This page has resources from the Teaching With Zines session.
Before our session, we invite you to take 5 or 10 minutes to reflect on the following questions. (You can also download and print a zineier version here.)
So you wanna teach with zines! That’s great. Here are some questions to help you think through a zine activity, whether it is a standalone thang or part of a longer-term course or series. You might answer all of these questions, or just a few.
- What do you want people to learn? This could be a specific skill, some information, or even a set of feelings.
- How do you see zines fitting into that? For example, as content (they’re legit learning about zines as zines), as a container for content (they’re learning about cooking by reading zines), or as a container for sharing what they’ve learned (making a zine about science they’ve learned), or something else altogether?
- Who are your learners or your audience? What is important to know about them?
- What’s the timeframe? For example, will this all happen in one hour, or be spread over a series of meetings?

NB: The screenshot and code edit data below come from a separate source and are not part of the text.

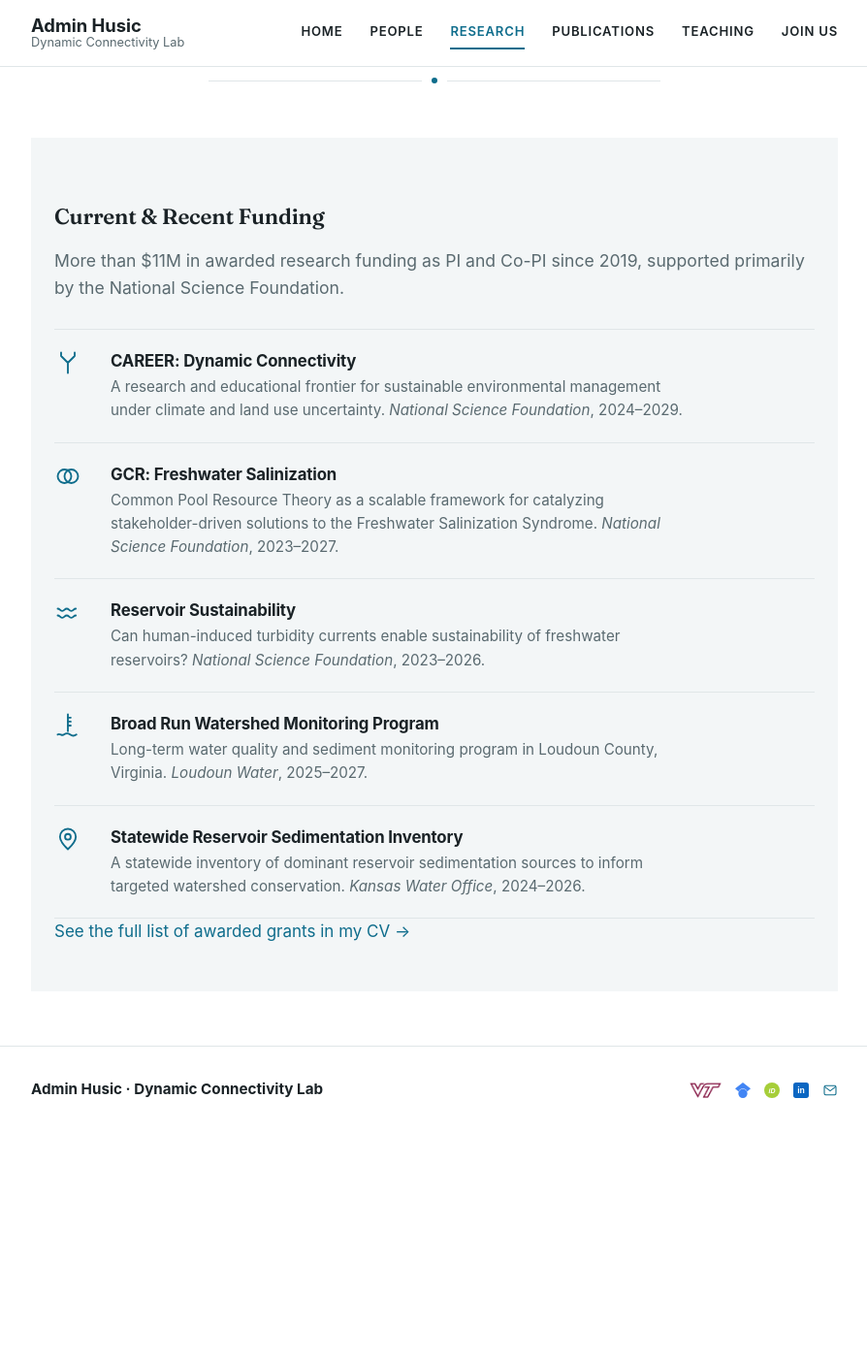
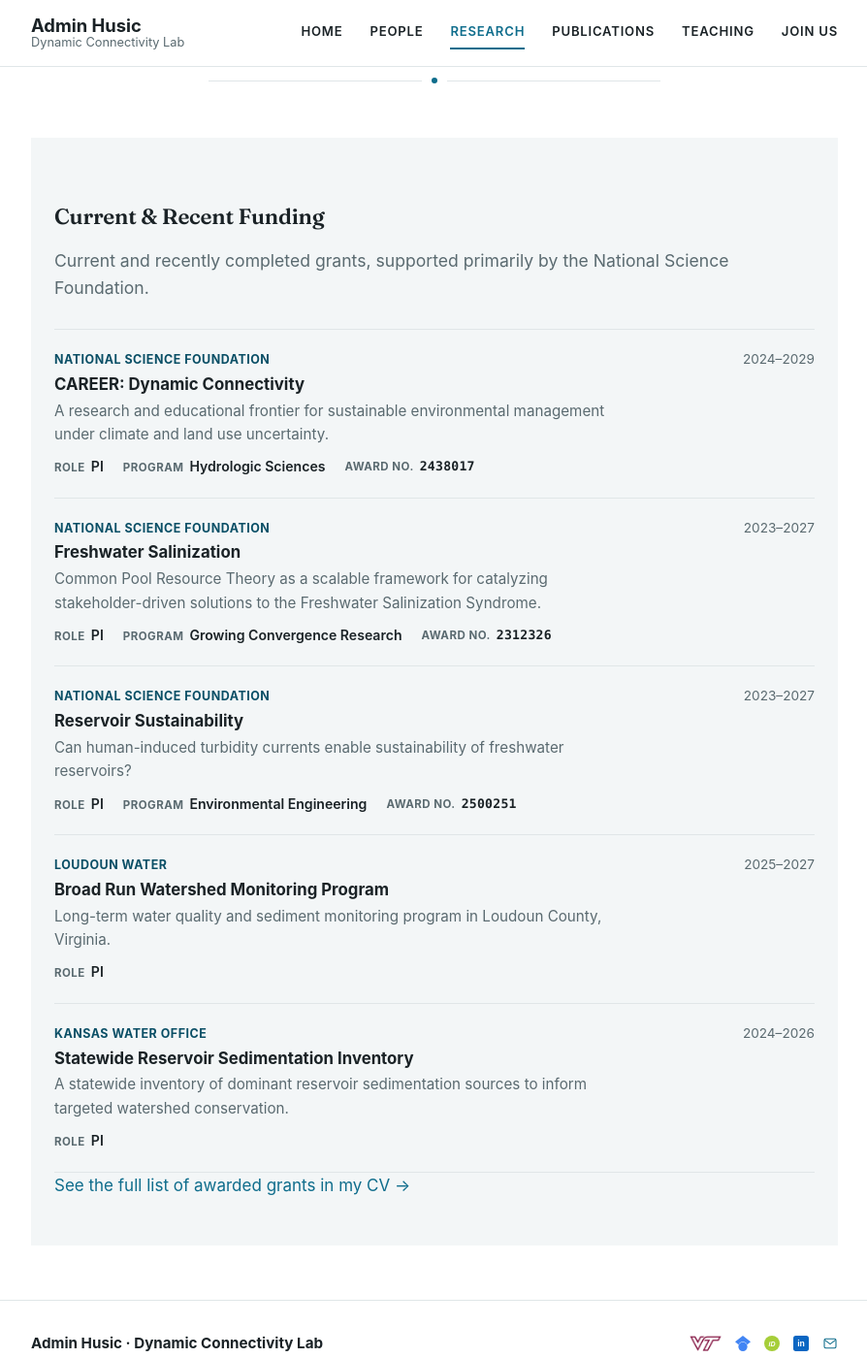
Before and after one commit to adminhusic/adminhusic.github.io, a Jekyll site: the page built from research.md, in a window 1280 px wide and 1400 px high, scrolled down 1084 px. Shown: the whole window at 97% size, without its empty margins (192-1086 px from the left). Built offline with Jekyll 4.4.1, drawn with Linux system fonts in a browser that asks for light colours; before the commit the page ends 2252 px from its top, so only the background shows below that.

Commit message:
Redesign Research page funding section as a Grant Ledger
Replace the plain .area-row list under "Current & Recent Funding" with
a dedicated Funding Ledger component driven by a new _data/funding.yml.

Each entry now shows agency, year range, title, description, and a
Role / Program / Award No. fact row (federal awards only show Program
and Award No. when the data has them; state/local awards show Role
alone). Program names and award numbers are sourced from NSF's public
award-record API, not guessed from the title.

No agency logos: NSF, Loudoun Water, and the Kansas Water Office marks
all carry real reuse restrictions (federal seal statute, unlicensed
trademarks, a written "don't recreate this logo" style guide), so all
three are rendered as plain text -- documented in funding.yml and
DESIGN.md.

```diff
--- /dev/null
+++ b/_data/funding.yml
@@ -0,0 +1,101 @@
+# Grants shown in the Research page's "Current & Recent Funding" section.
+#
+# This is a CURATED SUBSET, not the full grant history -- the page links to
+# the CV for the complete list (see PRODUCT.md). Add a grant here by adding a
+# block below; nothing else needs to change (no icon to draw, no template to
+# touch).
+#
+# id:            slug, a stable key for this entry (not currently rendered).
+# title:         grant title, shown as the entry heading. Verbatim from the
+#                award/proposal, not rewritten for style.
+# description:   one-sentence description of the work. Verbatim, not rewritten.
+# agency:        the funder's full legal name, shown as plain text. See "NO
+#                AGENCY LOGOS" below before adding an image/icon here.
+# program:       OPTIONAL. The funder's own name for the specific funding
+#                mechanism (e.g. NSF's "CAREER", "GCR", "CAS"). Only federal
+#                awards reliably have one; leave "" for state/local awards
+#                rather than inventing a label. Verify against the actual
+#                award record (NSF's public Award Search / the research.gov
+#                API) rather than guessing -- do not infer from the title.
+# role:          the PI's role on this award ("PI" or "Co-PI"). Confirmed
+#                from the CV for every entry currently below.
+# award_number:  OPTIONAL. Federal awards usually have one; state and local
+#                awards often don't. Leave "" (do NOT write "N/A") so the fact
+#                line is omitted entirely rather than showing an empty claim --
+#                an omitted fact reads as "not tracked," an "N/A" reads as
+#                "checked and confirmed absent," which is a different claim.
+# start_year / end_year: integers. Drive both the displayed year range and the
+#                "Funded Through" stat computed at build time from this file.
+#
+# NO AGENCY LOGOS: NSF, Loudoun Water, and the Kansas Water Office are all
+# rendered as plain text below, deliberately -- not a placeholder pending an
+# icon later. NSF's logo requires case-by-case written clearance from NSF's
+# own branding office (NSFbranding@nsf.gov) and is separately protected by
+# 18 U.S.C. Section 1017 (misuse of a federal seal/logo carries real legal
+# exposure, a different risk class than an ordinary trademark). Loudoun
+# Water's mark is an actively registered trademark with no public reuse
+# policy. The Kansas Water Office's own style guide states in writing "do not
+# recreate the logo -- use only the original art," which rules out a
+# hand-drawn substitute too, and Kansas separately statutes protect the state
+# seal. This mirrors the site's existing "journal badge, not journal logo"
+# rule for Publications and the homepage triptych -- see DESIGN.md. Do not
+# add an image or hand-drawn mark for any funder here without confirmed
+# written permission first.
+
+grants:
+  - id: "career"
+    title: "CAREER: Dynamic Connectivity"
+    description: "A research and educational frontier for sustainable environmental management under climate and land use uncertainty."
+    agency: "National Science Foundation"
+    program: "Hydrologic Sciences"
+    role: "PI"
+    award_number: "2438017"
+    start_year: 2024
+    end_year: 2029
+
+  - id: "gcr"
+    title: "Freshwater Salinization"
+    description: "Common Pool Resource Theory as a scalable framework for catalyzing stakeholder-driven solutions to the Freshwater Salinization Syndrome."
+    agency: "National Science Foundation"
+    program: "Growing Convergence Research"
+    role: "PI"
+    award_number: "2312326"
+    start_year: 2023
+    end_year: 2027
+
+  - id: "reservoir-sustainability"
+    title: "Reservoir Sustainability"
+    description: "Can human-induced turbidity currents enable sustainability of freshwater reservoirs?"
+    agency: "National Science Foundation"
+    program: "Environmental Engineering"
+    role: "PI"
+    award_number: "2500251"
+    # start_year is deliberately kept as the PI's own record, not NSF's
+    # public award-record date. NSF's research.gov listing for 2500251 shows
+    # a start of 2024 (one year later than below); end_year already matches
+    # research.gov's 2027. No-cost extensions and institution transfers can
+    # leave the public award record showing a different span than the work's
+    # actual timeline. Don't "correct" start_year to match research.gov
+    # without asking first.
+    start_year: 2023
+    end_year: 2027
+
+  - id: "broad-run"
+    title: "Broad Run Watershed Monitoring Program"
+    description: "Long-term water quality and sediment monitoring program in Loudoun County, Virginia."
+    agency: "Loudoun Water"
+    program: ""
+    role: "PI"
+    award_number: ""
+    start_year: 2025
+    end_year: 2027
+
+  - id: "statewide-reservoir-sedimentation"
+    title: "Statewide Reservoir Sedimentation Inventory"
+    description: "A statewide inventory of dominant reservoir sedimentation sources to inform targeted watershed conservation."
+    agency: "Kansas Water Office"
+    program: ""
+    role: "PI"
+    award_number: ""
+    start_year: 2024
+    end_year: 2026
--- a/assets/css/style.css
+++ b/assets/css/style.css
@@ -634,21 +634,60 @@ main.page { min-height: 50vh; }
 }
 .feature-row p { color: var(--color-text-muted); margin: 0; max-width: 60ch; }
 
-.area-list { list-style: none; margin: 28px 0 0; padding: 0; }
-.area-row {
-  display: grid;
-  grid-template-columns: 40px 1fr;
-  gap: 18px;
-  padding: 20px 0;
-  border-bottom: 1px solid var(--color-border);
+/* ---------------------------------------------------------------- */
+/* Funding (Research page: grant ledger)                              */
+/* ---------------------------------------------------------------- */
+.funding-ledger { list-style: none; margin: 28px 0 0; padding: 0; }
+.funding-entry { padding: 20px 0; border-bottom: 1px solid var(--color-border); }
+.funding-entry:first-child { border-top: 1px solid var(--color-border); }
+.funding-entry__head {
+  display: flex;
+  flex-wrap: wrap;
+  justify-content: space-between;
+  align-items: baseline;
+  gap: 4px 12px;
 }
-.area-row:first-child { border-top: 1px solid var(--color-border); }
-.area-row h3 { font-size: 1.05rem; margin: 2px 0 4px; color: var(--color-text); }
-.area-row p { color: var(--color-text-muted); margin: 0; font-size: 0.95rem; max-width: 62ch; }
+.funding-entry__agency {
+  font-size: 0.78rem;
+  font-weight: 700;
+  text-transform: uppercase;
+  letter-spacing: 0.04em;
+  color: var(--color-accent-strong);
+}
+.funding-entry__years { font-size: 0.85rem; color: var(--color-text-muted); white-space: nowrap; }
+.funding-entry__title {
+  font-size: 1.05rem;
+  font-weight: 650;
+  color: var(--color-text);
+  letter-spacing: normal;
+  line-height: 1.3;
+  margin: 4px 0 4px;
+}
+.funding-entry__desc { color: var(--color-text-muted); font-size: 0.95rem; margin: 0; max-width: 62ch; }
+.funding-entry__facts {
+  display: flex;
+  flex-wrap: wrap;
+  gap: 5px 20px;
+  margin: 10px 0 0;
+  padding: 0;
+}
+.funding-entry__fact { display: flex; align-items: baseline; gap: 6px; margin: 0; }
+.funding-entry__fact dt {
+  font-size: 0.72rem;
+  font-weight: 700;
+  text-transform: uppercase;
+  letter-spacing: 0.04em;
+  color: var(--color-text-muted);
+}
+.funding-entry__fact dd { margin: 0; font-size: 0.88rem; font-weight: 600; color: var(--color-text); }
+.funding-entry__fact--id dd {
+  font-family: ui-monospace, "SFMono-Regular", Menlo, Consolas, monospace;
+  font-size: 0.82rem;
+  letter-spacing: 0.02em;
+}
 
 @media (max-width: 640px) {
   .feature-row { grid-template-columns: 1fr; padding: 24px; text-align: left; }
-  .area-row { grid-template-columns: 32px 1fr; }
 }
 
 /* ---------------------------------------------------------------- */
--- a/research.md
+++ b/research.md
@@ -92,65 +92,32 @@ deforestation, agriculturalization, and climate change, from individual catchmen
 <div class="band band--shade">
   <div class="wrap">
     <h2 class="section-title">Current &amp; Recent Funding</h2>
-    <p class="page-subtitle" style="margin-bottom:20px;">More than $11M in awarded research funding as PI and Co-PI since 2019, supported primarily by the National Science Foundation.</p>
-    <ul class="area-list">
-      <li class="area-row">
-        <svg class="icon icon--md" viewBox="0 0 24 24" fill="none" stroke="currentColor" stroke-width="1.6" stroke-linecap="round" stroke-linejoin="round" aria-hidden="true">
-          <path d="M12 21V12M12 12 6 6M12 12l6-6M6 6V3M18 6V3"/>
-        </svg>
-        <div>
-          <h3>CAREER: Dynamic Connectivity</h3>
-          <p>A research and educational frontier for sustainable environmental management under
-          climate and land use uncertainty. <em>National Science Foundation</em>, 2024&ndash;2029.</p>
+    <p class="page-subtitle" style="margin-bottom:20px;">Current and recently completed grants, supported primarily by the National Science Foundation.</p>
+
+    {% assign grants = site.data.funding.grants %}
+
+    <ul class="funding-ledger">
+      {% for g in grants %}
+      <li class="funding-entry">
+        <div class="funding-entry__head">
+          <span class="funding-entry__agency">{{ g.agency }}</span>
+          <span class="funding-entry__years">{{ g.start_year }}&ndash;{{ g.end_year }}</span>
         </div>
+        <h3 class="funding-entry__title">{{ g.title }}</h3>
+        <p class="funding-entry__desc">{{ g.description }}</p>
+        <dl class="funding-entry__facts">
+          <div class="funding-entry__fact"><dt>Role</dt><dd>{{ g.role }}</dd></div>
+          {% if g.program and g.program != "" %}
+          <div class="funding-entry__fact"><dt>Program</dt><dd>{{ g.program }}</dd></div>
+          {% endif %}
+          {% if g.award_number and g.award_number != "" %}
+          <div class="funding-entry__fact funding-entry__fact--id"><dt>Award No.</dt><dd>{{ g.award_number }}</dd></div>
+          {% endif %}
+        </dl>
       </li>
-      <li class="area-row">
-        <svg class="icon icon--md" viewBox="0 0 24 24" fill="none" stroke="currentColor" stroke-width="1.6" stroke-linecap="round" stroke-linejoin="round" aria-hidden="true">
-          <circle cx="9" cy="12" r="6"/>
-          <circle cx="15" cy="12" r="6"/>
-        </svg>
-        <div>
-          <h3>GCR: Freshwater Salinization</h3>
-          <p>Common Pool Resource Theory as a scalable framework for catalyzing stakeholder-driven
-          solutions to the Freshwater Salinization Syndrome. <em>National Science Foundation</em>,
-          2023&ndash;2027.</p>
-        </div>
-      </li>
-      <li class="area-row">
-        <svg class="icon icon--md" viewBox="0 0 24 24" fill="none" stroke="currentColor" stroke-width="1.6" stroke-linecap="round" stroke-linejoin="round" aria-hidden="true">
-          <path d="M3 9c2 0 2 2 4 2s2-2 4-2 2 2 4 2 2-2 4-2"/>
-          <path d="M3 15c2 0 2 2 4 2s2-2 4-2 2 2 4 2 2-2 4-2"/>
-        </svg>
-        <div>
-          <h3>Reservoir Sustainability</h3>
-          <p>Can human-induced turbidity currents enable sustainability of freshwater reservoirs?
-          <em>National Science Foundation</em>, 2023&ndash;2026.</p>
-        </div>
-      </li>
-      <li class="area-row">
-        <svg class="icon icon--md" viewBox="0 0 24 24" fill="none" stroke="currentColor" stroke-width="1.6" stroke-linecap="round" stroke-linejoin="round" aria-hidden="true">
-          <path d="M12 2v15"/>
-          <path d="M12 5h2.5M12 8.5h2.5M12 12h2.5"/>
-          <path d="M3 20c2-1.5 3.5 1.5 5.5 0s3.5-1.5 5.5 0 3.5 1.5 5.5 0"/>
-        </svg>
-        <div>
-          <h3>Broad Run Watershed Monitoring Program</h3>
-          <p>Long-term water quality and sediment monitoring program in Loudoun County, Virginia.
-          <em>Loudoun Water</em>, 2025&ndash;2027.</p>
-        </div>
-      </li>
-      <li class="area-row">
-        <svg class="icon icon--md" viewBox="0 0 24 24" fill="none" stroke="currentColor" stroke-width="1.6" stroke-linecap="round" stroke-linejoin="round" aria-hidden="true">
-          <path d="M12 21s-7-6.5-7-11a7 7 0 0 1 14 0c0 4.5-7 11-7 11Z"/>
-          <circle cx="12" cy="10" r="2.5"/>
-        </svg>
-        <div>
-          <h3>Statewide Reservoir Sedimentation Inventory</h3>
-          <p>A statewide inventory of dominant reservoir sedimentation sources to inform targeted
-          watershed conservation. <em>Kansas Water Office</em>, 2024&ndash;2026.</p>
-        </div>
-      </li>
+      {% endfor %}
     </ul>
+
     <p style="margin-bottom:0;"><a href="{{ '/assets/cv/Husic-CV.pdf' | relative_url }}">See the full list of awarded grants in my CV &rarr;</a></p>
   </div>
 </div>
```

- What do you need to make it happen? Say, a long-arm stapler, or ideas for potential topics, or a stack of kid-friendly zines to browse.
- Write out the steps for what you expect learners to do:
- What are you worried about?
- What are you excited about?
- How will you know if it worked?
There’s a whole page on this very website filled with resources for teaching with zines: http://zinelibraries.info/running-a-zine-library/teaching-with-zines/. You can also download the Teaching With Zines zine (pdf).
If you’re working with children, this post about zines for kids may be helpful.
Our panelists recommended the following: